Activity ▸ One number is the whole answer: the tally of lines in the records that include the word "default".
★ ★ ★ ★ ★
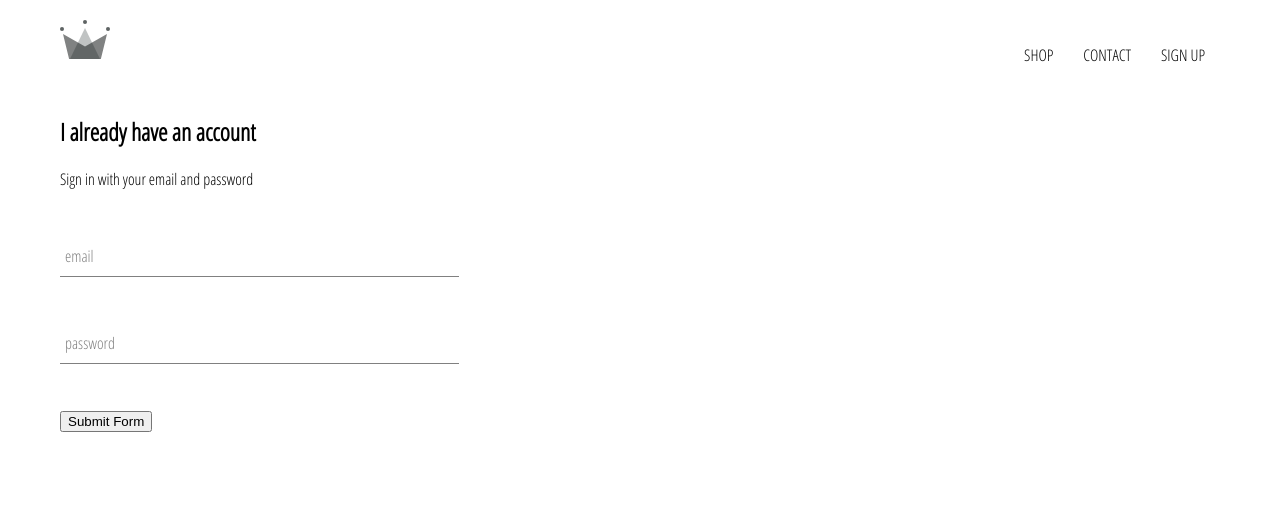
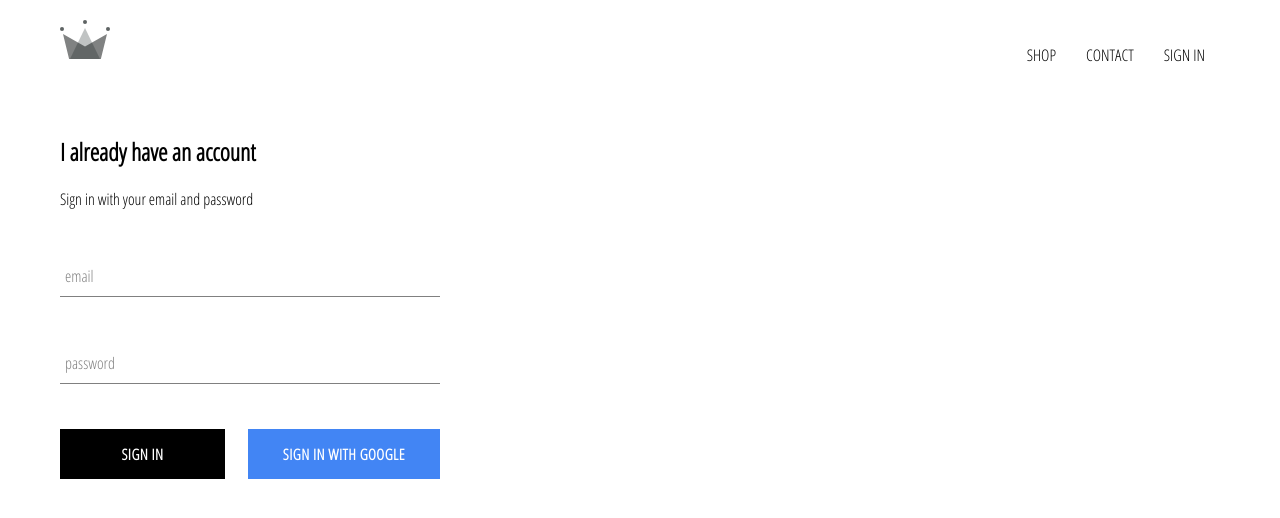
Before and after one commit to dennyvik/abcde, a React (Create React App) app: page /sign-in in a window 1280 px wide. Shown: the top 518 px of the page. Built offline with nearby package versions, Linux system fonts and the light colour scheme; no server answers.

Commit message:
integrated firebase, add signin with google

```diff
--- a/package.json
+++ b/package.json
@@ -6,6 +6,7 @@
     "@testing-library/jest-dom": "^4.2.4",
     "@testing-library/react": "^9.3.2",
     "@testing-library/user-event": "^7.1.2",
+    "firebase": "^7.14.4",
     "node-sass": "^4.14.1",
     "react": "^16.13.1",
     "react-dom": "^16.13.1",
--- a/src/App.css
+++ b/src/App.css
@@ -7,3 +7,7 @@
     text-decoration: none;
     color: black;
 }
+
+*{
+    box-sizing : border-box;
+}
--- a/src/App.js
+++ b/src/App.js
@@ -7,12 +7,33 @@
 import ShopPages from './pages/shop/shop.component';
 import Header from './components/header/header.component';
 import SignInSignUp from './pages/sign-in-sign-up/sign-in-sign-up.component';
+import {auth} from './firebase/firebase.utils';
 
 
-function App() {
+class App extends React.Component {
+  constructor()
+  {
+    super();
+    this.state= {
+      currentUser: null
+    }
+  }
+  unsubscribeFromAuth = null;
+  componentDidMount(){
+    this.unsubscribeFromAuth = auth.onAuthStateChanged(user=>{
+      this.setState({currentUser:user});
+      console.log(user);
+    })
+  }
+
+componentWillUnmount(){
+  this.unsubscribeFromAuth();
+}
+
+  render(){
     return (
       <div >
-      <Header />
+        <Header currentUser={this.state.currentUser}/>
         <Switch>
           <Route exact path='/' component={HomePage} ></Route>
           <Route path='/shop' component={ShopPages} ></Route>
@@ -21,5 +42,6 @@
       </div>
     );
 }
+}
 
 export default App;
--- /dev/null
+++ b/src/components/custom-button/custom-button.component.jsx
@@ -0,0 +1,11 @@
+import React from 'react';
+
+import './custom-button.styles.scss';
+
+const CustomButton = ({children,isGoogleSignIn,...otherProps})=>(
+    <button className={`${isGoogleSignIn ? 'google-sign-in' : ''} custom-button`} {...otherProps}>
+        {children}
+    </button>
+)
+
+export default CustomButton
--- /dev/null
+++ b/src/components/custom-button/custom-button.styles.scss
@@ -0,0 +1,30 @@
+.custom-button {
+    min-width: 165px;
+    width: auto;
+    height: 50px;
+    letter-spacing: 0.5px;
+    line-height: 50px;
+    padding: 0 35px 0 35px;
+    font-size: 15px;
+    background-color: black;
+    color: white;
+    text-transform: uppercase;
+    font-family: 'Open Sans Condensed';
+    font-weight: bolder;
+    border: none;
+    cursor: pointer;
+
+    &:hover {
+      background-color: white;
+      color: black;
+      border: 1px solid black;
+    }
+    &.google-sign-in{
+      background-color: #4285f4;
+      color:white;
+      &:hover{
+        background-color: #357ae8;
+        border: none;
+      }
+    }
+  }
--- a/src/components/header/header.component.jsx
+++ b/src/components/header/header.component.jsx
@@ -1,11 +1,12 @@
 import React from 'react';
 import {Link} from 'react-router-dom';
+import {auth} from '../../firebase/firebase.utils';
 
 import {ReactComponent as Logo} from '../../assets/crown.svg';
 
 import './header.styles.scss';
 
-const Header = ()=>(
+const Header = ({currentUser})=>(
     <div className='header'>
         <Link to='/'>
             <Logo />
@@ -13,7 +14,13 @@
         <div className='options'>
             <Link className='option' to='/shop'>SHOP</Link>
             <Link className='option' to='/shop'>CONTACT</Link>
-            <Link className='option' to='/sign-in'>SIGN UP</Link>
+            {
+                currentUser ?
+                <div className='option' onClick={()=>auth.signOut()}>SIGN OUT</div>
+                :
+                <Link className='option' to='/sign-in'>SIGN IN</Link>
+            }
+
         </div>
     </div>
 )
--- a/src/components/header/header.styles.scss
+++ b/src/components/header/header.styles.scss
@@ -20,6 +20,7 @@
 
       .option {
         padding: 10px 15px;
+        cursor: pointer;
       }
     }
   }
--- a/src/components/sign-in/sign-in.component.jsx
+++ b/src/components/sign-in/sign-in.component.jsx
@@ -1,5 +1,8 @@
 import React from 'react';
 import FormInput from '../form-input/form-input.component';
+import CustomButton from '../custom-button/custom-button.component';
+
+import {signInWithGoogle} from '../../firebase/firebase.utils';
 import './sign-in.styles.scss';
 
 class SignIn extends React.Component{
@@ -29,12 +32,14 @@
                 <span>Sign in with your email and password</span>
 
                 <form onSubmit={this.handleSubmit}>
-                    <FormInput name='email' type='email' value={this.state.email}  handleChange={this.handleChange} label="email"  required />
+                    <FormInput name='email' type='email' value={this.state.email}  handleChange={this.handleChange} label="email"   />
 
-                    <FormInput name='password' value={this.state.password} type='password' handleChange={this.handleChange} label="password" required />
+                    <FormInput name='password' value={this.state.password} type='password' handleChange={this.handleChange} label="password"  />
 
-
-                    <input type='submit' value='Submit Form' />
+                    <div className='buttons'>
+                        <CustomButton type='submit'>Sign In</CustomButton>
+                        <CustomButton onClick={signInWithGoogle} isGoogleSignIn> {' '} Sign In with Google  {' '} </CustomButton>
+                    </div>
                 </form>
             </div>
         )
--- a/src/components/sign-in/sign-in.styles.scss
+++ b/src/components/sign-in/sign-in.styles.scss
@@ -1,3 +1,13 @@
 .sign-in {
-    width: 30vw;
+    width: 380px;
+    display: flex;
+    flex-direction: column;
+
+    .title{
+        margin: 10px 0;
+    }
+    .buttons{
+        display:flex;
+        justify-content: space-between;
+    }
 }
--- /dev/null
+++ b/src/firebase/firebase.utils.js
@@ -0,0 +1,24 @@
+import firebase from 'firebase/app';
+import 'firebase/firestore';
+import 'firebase/auth';
+
+const config ={
+    apiKey: "AIzaSyDGYRjLF7bgl8-u8JcUCuTyueeyeIWK3jM",
+    authDomain: "abcde-62c3f.firebaseapp.com",
+    databaseURL: "https://abcde-62c3f.firebaseio.com",
+    projectId: "abcde-62c3f",
+    storageBucket: "abcde-62c3f.appspot.com",
+    messagingSenderId: "954591862627",
+    appId: "1:954591862627:web:f2c32aa550fd8328e17d56"
+  };
+
+  firebase.initializeApp(config);
+
+  export const auth = firebase.auth();
+  export const firestore = firebase.firestore();
+
+  const provider = new firebase.auth.GoogleAuthProvider();
+  provider.setCustomParameters({prompt : 'select_account'});
+  export const signInWithGoogle = () => auth.signInWithPopup(provider);
+
+  export default firebase;
```
Also changed, not shown: 1 other file (tests, documents, lock files or other folders). Lines whose indentation alone changed are shown as unchanged.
★ ★ ★ ★ ★
Answer box ▸ 3